Injections have shown better success than oral and topical treatments for some patients. The idea is to inject the affected area with a higher dose of drug. Injections are not painless but compared to surgery it may be a better option for you. Some studies have shown multiple Verapamil injections over months had some improvement in pain and curving. Verapamil was approved by the FDA in the 80’s for hypertension heart conditions. Verapamil Injections still need more studies before conclusions can be drawn.
Interferon Injections also fall into this “need more studies” category. Injections into the affected area of the penis can possibly help reduce scarring.
The only FDA approved treatment for Peyronie’s disease is Xiaflex®. To be a candidate, you must have more than a 30-degree penis curvature, your PD needs to be in the Stable phase and you must have a plaque that can be felt. Xiaflex is expensive and does come with possible side effects including bruising, swelling, itching, painful erections and blisters.
After exploring all non-surgical treatments, for many men, surgical repair with either plication or grafting remains one of the last and most effective option. It is normally recommended for Chronic phase (12-18 months after onset) patients with severe PD who have not found success through non-surgical options. To be a candidate, your PD must be stable.
Plication is the process of stitching the longer, non-diseased side of the penis to create a straight erection. Grafting is when the diseased, shorter side of the penis is repaired with a vein or tissue graph. Grafting is a more complex, overnight hospital procedure with patients back to work in a few days and resumed sexual activity in eight to ten weeks. Plication is normally an outpatient procedure, with patients back to work in a few days and resumed sexual activity in four to six weeks.
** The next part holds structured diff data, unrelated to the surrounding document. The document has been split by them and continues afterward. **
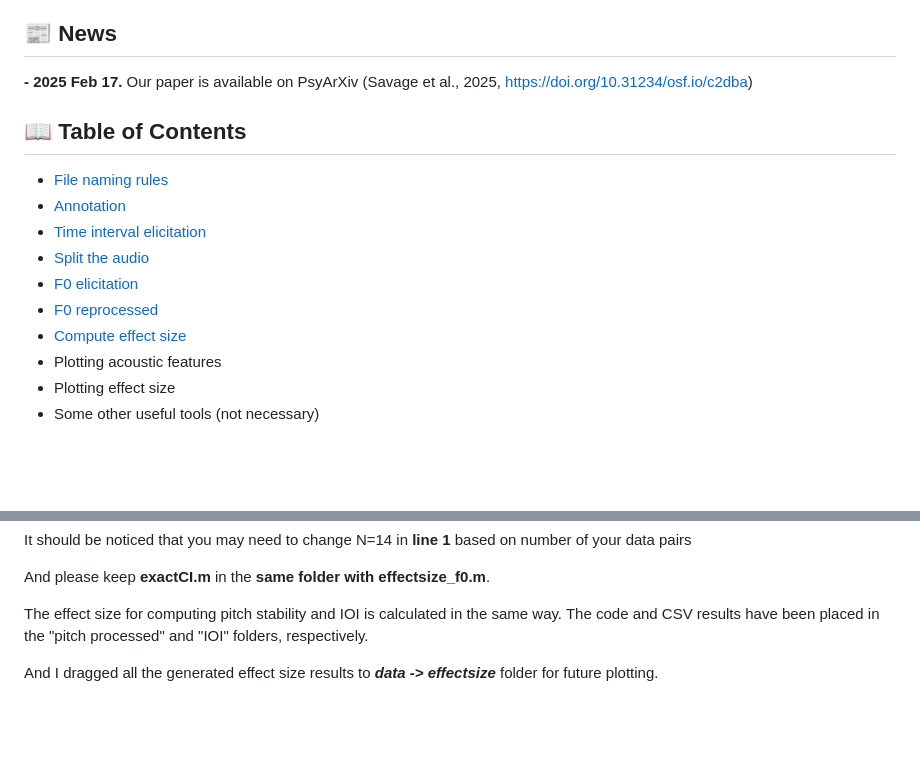
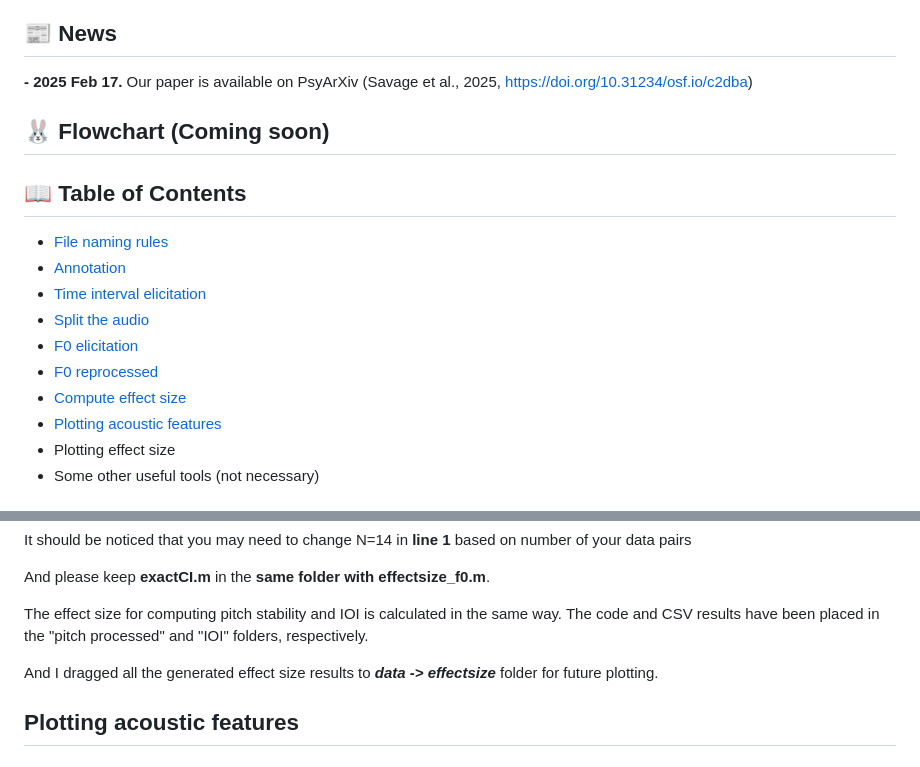
Before and after one commit to comp-music-lab/manyvoices3, a Markdown page: README.md, 2 parts joined by grey strips. Drawn GitHub-style; blank space fills up the shorter version.

```diff
--- a/README.md
+++ b/README.md
@@ -3,6 +3,8 @@ Savage, P. E., Jia, Z., Ozaki, Y., Pavlovich, D., Purdy, S., Ampiah-Bonney, A.,
 
 ## 📰 News
 **- 2025 Feb 17.** Our paper is available on PsyArXiv (Savage et al., 2025, https://doi.org/10.31234/osf.io/c2dba)
+
+## 🐰 Flowchart (Coming soon)
 
 ## 📖 Table of Contents
 - [File naming rules](#file-naming-rules)
@@ -12,7 +14,7 @@ Savage, P. E., Jia, Z., Ozaki, Y., Pavlovich, D., Purdy, S., Ampiah-Bonney, A.,
 - [F0 elicitation](#f0-elicitation)
 - [F0 reprocessed](#f0-reprocessed)
 - [Compute effect size](#compute-effect-size)
-- Plotting acoustic features
+- [Plotting acoustic features](#plotting-acoustic-features)
 - Plotting effect size
 - Some other useful tools (not necessary)
 
@@ -112,3 +114,5 @@ And please keep **exactCI.m** in the **same folder with effectsize_f0.m**.
 The effect size for computing pitch stability and IOI is calculated in the same way. The code and CSV results have been placed in the "pitch processed" and "IOI" folders, respectively.
 
 And I dragged all the generated effect size results to ***data -> effectsize*** folder for future plotting.
+
+## Plotting acoustic features
```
Since this is surgery, it does come with risks. Plication cannot fix hourglass condition and has a small risk of nerve injury and/or impotence. Grafting has a higher risk of nerve injury and impotence, depending on the patient. Talk to your doctor about any concerns you have about your situation.